- [Your objective]
Could you filter the data below down to the lines that hold the word "walkthrough"?

(Entries shown)

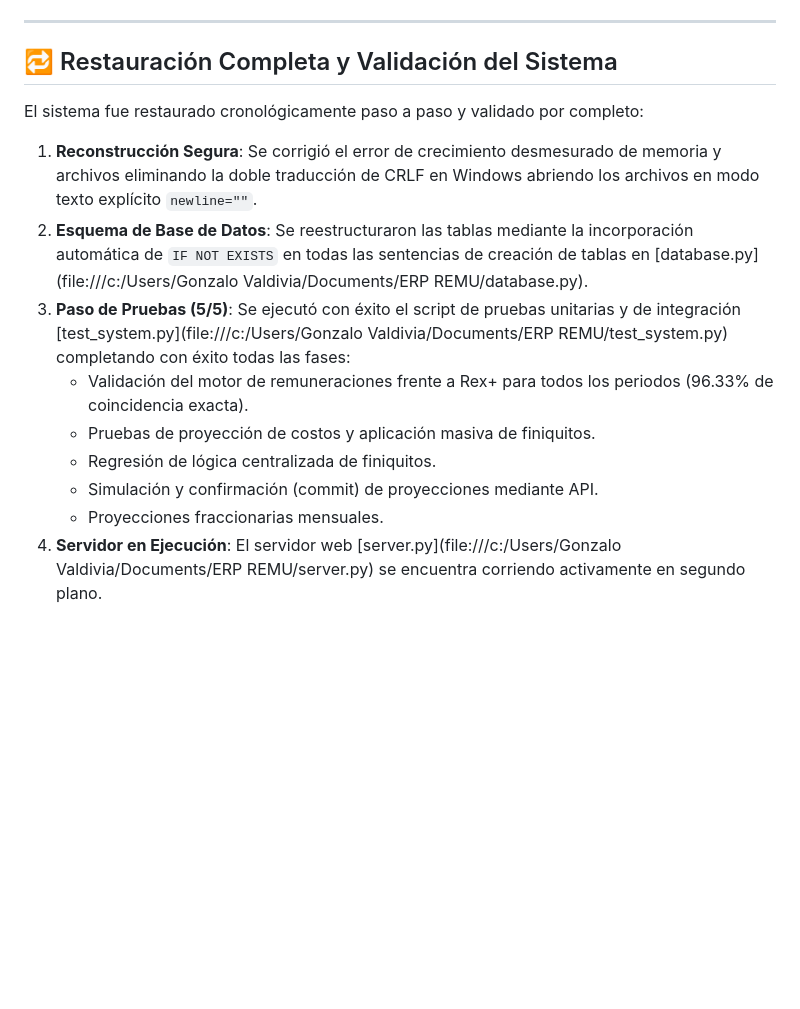
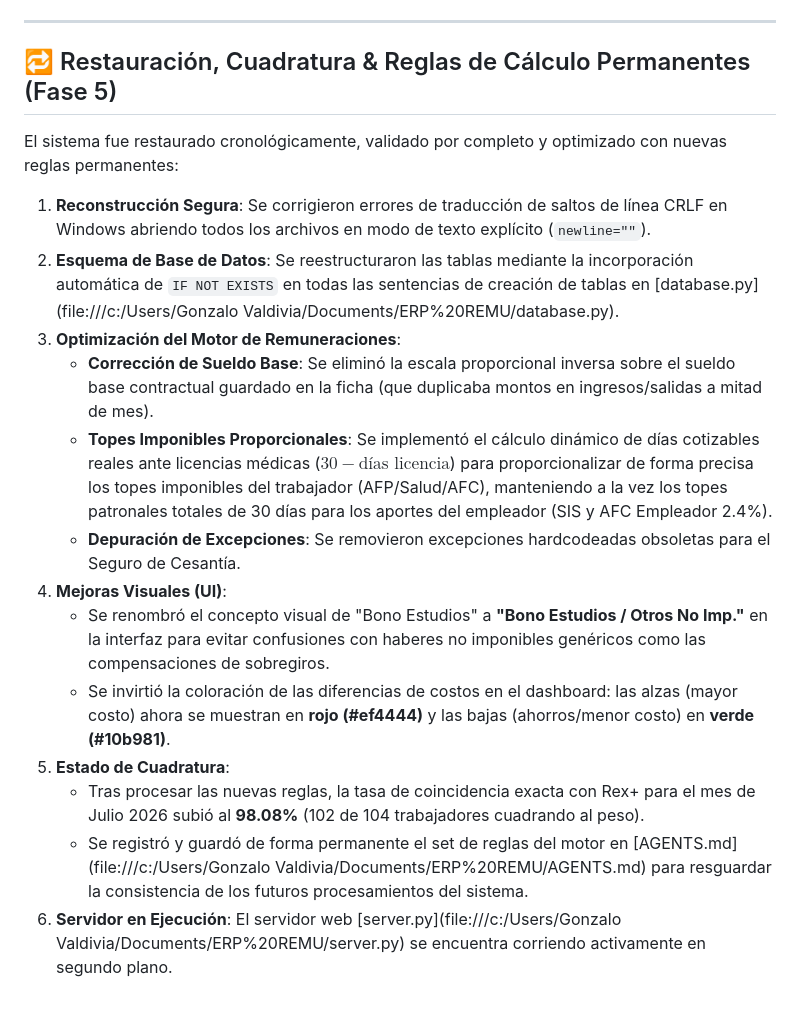
Before and after one commit to gvaldiviat/ERP-REMU, a Markdown page: walkthrough.md, the part around the change. Rendered like a GitHub page; blank space fills up the shorter version.

Commit message:
Update walkthrough.md with Phase 5 implementation and cuadratura results

```diff
--- a/walkthrough.md
+++ b/walkthrough.md
@@ -48,15 +48,19 @@ Añadimos e integramos un caso de prueba automatizado completo `test_reportes_fi
 
 ---
 
-## 🔁 Restauración Completa y Validación del Sistema
+## 🔁 Restauración, Cuadratura & Reglas de Cálculo Permanentes (Fase 5)
 
-El sistema fue restaurado cronológicamente paso a paso y validado por completo:
-1. **Reconstrucción Segura**: Se corrigió el error de crecimiento desmesurado de memoria y archivos eliminando la doble traducción de CRLF en Windows abriendo los archivos en modo texto explícito `newline=""`.
-2. **Esquema de Base de Datos**: Se reestructuraron las tablas mediante la incorporación automática de `IF NOT EXISTS` en todas las sentencias de creación de tablas en [database.py](file:///c:/Users/Gonzalo Valdivia/Documents/ERP REMU/database.py).
-3. **Paso de Pruebas (5/5)**: Se ejecutó con éxito el script de pruebas unitarias y de integración [test_system.py](file:///c:/Users/Gonzalo Valdivia/Documents/ERP REMU/test_system.py) completando con éxito todas las fases:
-   - Validación del motor de remuneraciones frente a Rex+ para todos los periodos (96.33% de coincidencia exacta).
-   - Pruebas de proyección de costos y aplicación masiva de finiquitos.
-   - Regresión de lógica centralizada de finiquitos.
-   - Simulación y confirmación (commit) de proyecciones mediante API.
-   - Proyecciones fraccionarias mensuales.
-4. **Servidor en Ejecución**: El servidor web [server.py](file:///c:/Users/Gonzalo Valdivia/Documents/ERP REMU/server.py) se encuentra corriendo activamente en segundo plano.
+El sistema fue restaurado cronológicamente, validado por completo y optimizado con nuevas reglas permanentes:
+1. **Reconstrucción Segura**: Se corrigieron errores de traducción de saltos de línea CRLF en Windows abriendo todos los archivos en modo de texto explícito (`newline=""`).
+2. **Esquema de Base de Datos**: Se reestructuraron las tablas mediante la incorporación automática de `IF NOT EXISTS` en todas las sentencias de creación de tablas en [database.py](file:///c:/Users/Gonzalo Valdivia/Documents/ERP%20REMU/database.py).
+3. **Optimización del Motor de Remuneraciones**:
+   - **Corrección de Sueldo Base**: Se eliminó la escala proporcional inversa sobre el sueldo base contractual guardado en la ficha (que duplicaba montos en ingresos/salidas a mitad de mes).
+   - **Topes Imponibles Proporcionales**: Se implementó el cálculo dinámico de días cotizables reales ante licencias médicas ($30 - \text{días licencia}$) para proporcionalizar de forma precisa los topes imponibles del trabajador (AFP/Salud/AFC), manteniendo a la vez los topes patronales totales de 30 días para los aportes del empleador (SIS y AFC Empleador 2.4%).
+   - **Depuración de Excepciones**: Se removieron excepciones hardcodeadas obsoletas para el Seguro de Cesantía.
+4. **Mejoras Visuales (UI)**:
+   - Se renombró el concepto visual de "Bono Estudios" a **"Bono Estudios / Otros No Imp."** en la interfaz para evitar confusiones con haberes no imponibles genéricos como las compensaciones de sobregiros.
+   - Se invirtió la coloración de las diferencias de costos en el dashboard: las alzas (mayor costo) ahora se muestran en **rojo (#ef4444)** y las bajas (ahorros/menor costo) en **verde (#10b981)**.
+5. **Estado de Cuadratura**:
+   - Tras procesar las nuevas reglas, la tasa de coincidencia exacta con Rex+ para el mes de Julio 2026 subió al **98.08%** (102 de 104 trabajadores cuadrando al peso).
+   - Se registró y guardó de forma permanente el set de reglas del motor en [AGENTS.md](file:///c:/Users/Gonzalo Valdivia/Documents/ERP%20REMU/AGENTS.md) para resguardar la consistencia de los futuros procesamientos del sistema.
+6. **Servidor en Ejecución**: El servidor web [server.py](file:///c:/Users/Gonzalo Valdivia/Documents/ERP%20REMU/server.py) se encuentra corriendo activamente en segundo plano.
```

(End Entries shown)

- [Your solution]
Before and after one commit to gvaldiviat/ERP-REMU, a Markdown page: walkthrough.md, the part around the change. Rendered like a GitHub page; blank space fills up the shorter version.
Update walkthrough.md with Phase 5 implementation and cuadratura results
--- a/walkthrough.md
+++ b/walkthrough.md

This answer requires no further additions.